**Records for this exercise:**
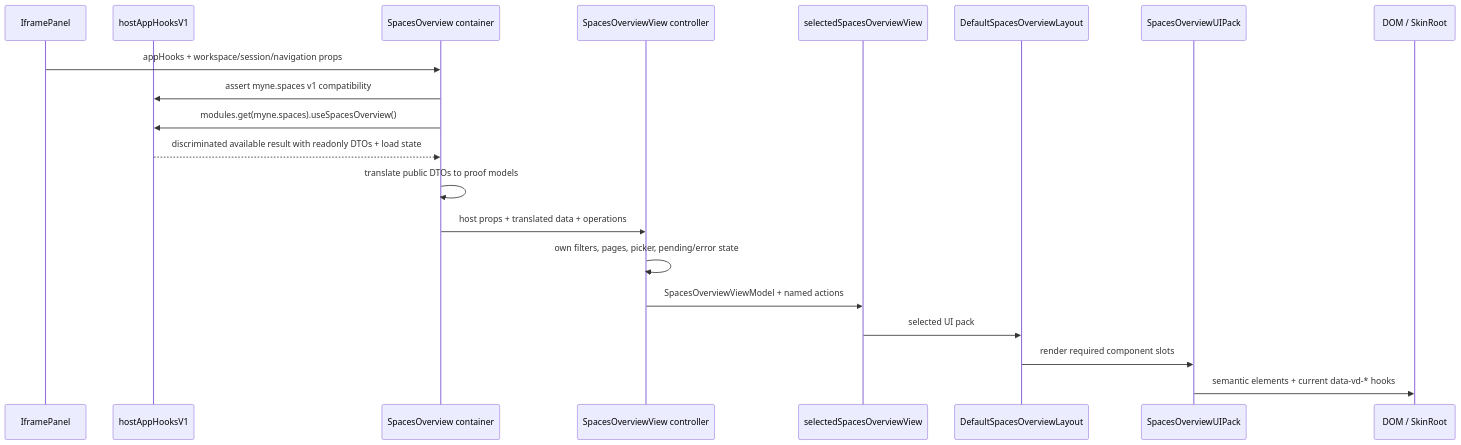
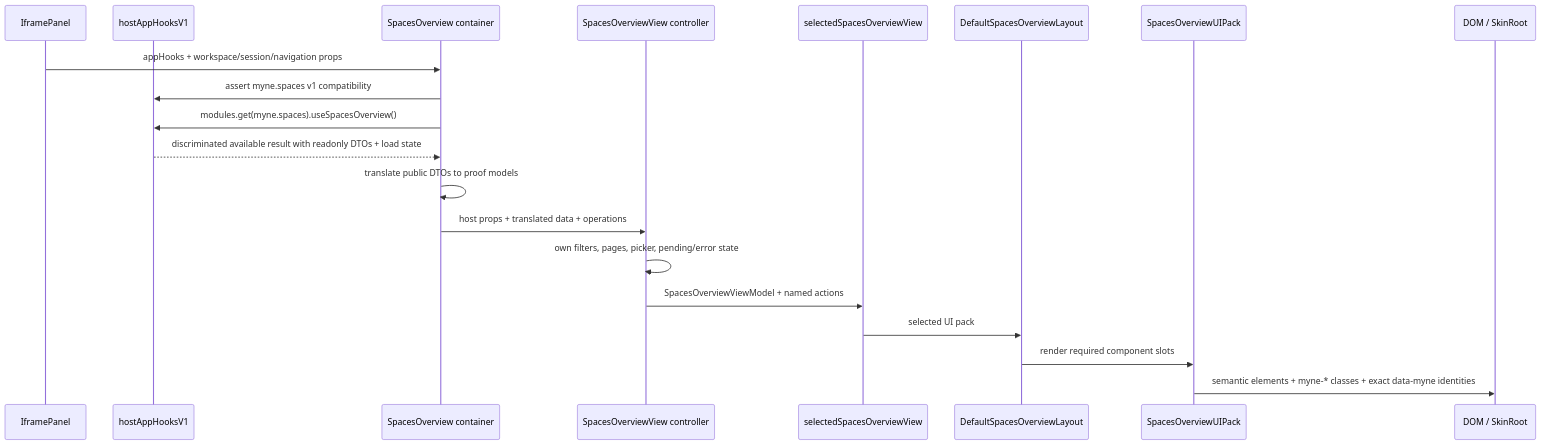
One commit to vibe-dashboard/vibe-dashboard changed the third of 5 diagrams in docs/myne-architecture.md. Above: the diagram before and after it, drawn with Mermaid. The commit also changed other lines of this file and 43 other files, not shown here.

````diff
--- a/docs/myne-architecture.md
+++ b/docs/myne-architecture.md
@@ -144,23 +146,23 @@
 ```mermaid
 sequenceDiagram
   participant I as IframePanel
   participant A as hostAppHooksV1
   participant C as SpacesOverview container
   participant V as SpacesOverviewView controller
   participant S as selectedSpacesOverviewView
   participant L as DefaultSpacesOverviewLayout
   participant U as SpacesOverviewUIPack
   participant D as DOM / SkinRoot
 
   I->>C: appHooks + workspace/session/navigation props
   C->>A: assert myne.spaces v1 compatibility
   C->>A: modules.get(myne.spaces).useSpacesOverview()
   A-->>C: discriminated available result with readonly DTOs + load state
   C->>C: translate public DTOs to proof models
   C->>V: host props + translated data + operations
   V->>V: own filters, pages, picker, pending/error state
   V->>S: SpacesOverviewViewModel + named actions
   S->>L: selected UI pack
   L->>U: render required component slots
-  U->>D: semantic elements + current data-vd-* hooks
+  U->>D: semantic elements + myne-* classes + exact data-myne identities
 ```
````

**Required action:** Look through the material above for the string "participant" and copy each line that has it.

**Your solution:**
   participant I as IframePanel
   participant A as hostAppHooksV1
   participant C as SpacesOverview container
   participant V as SpacesOverviewView controller
   participant S as selectedSpacesOverviewView
   participant L as DefaultSpacesOverviewLayout
   participant U as SpacesOverviewUIPack
   participant D as DOM / SkinRoot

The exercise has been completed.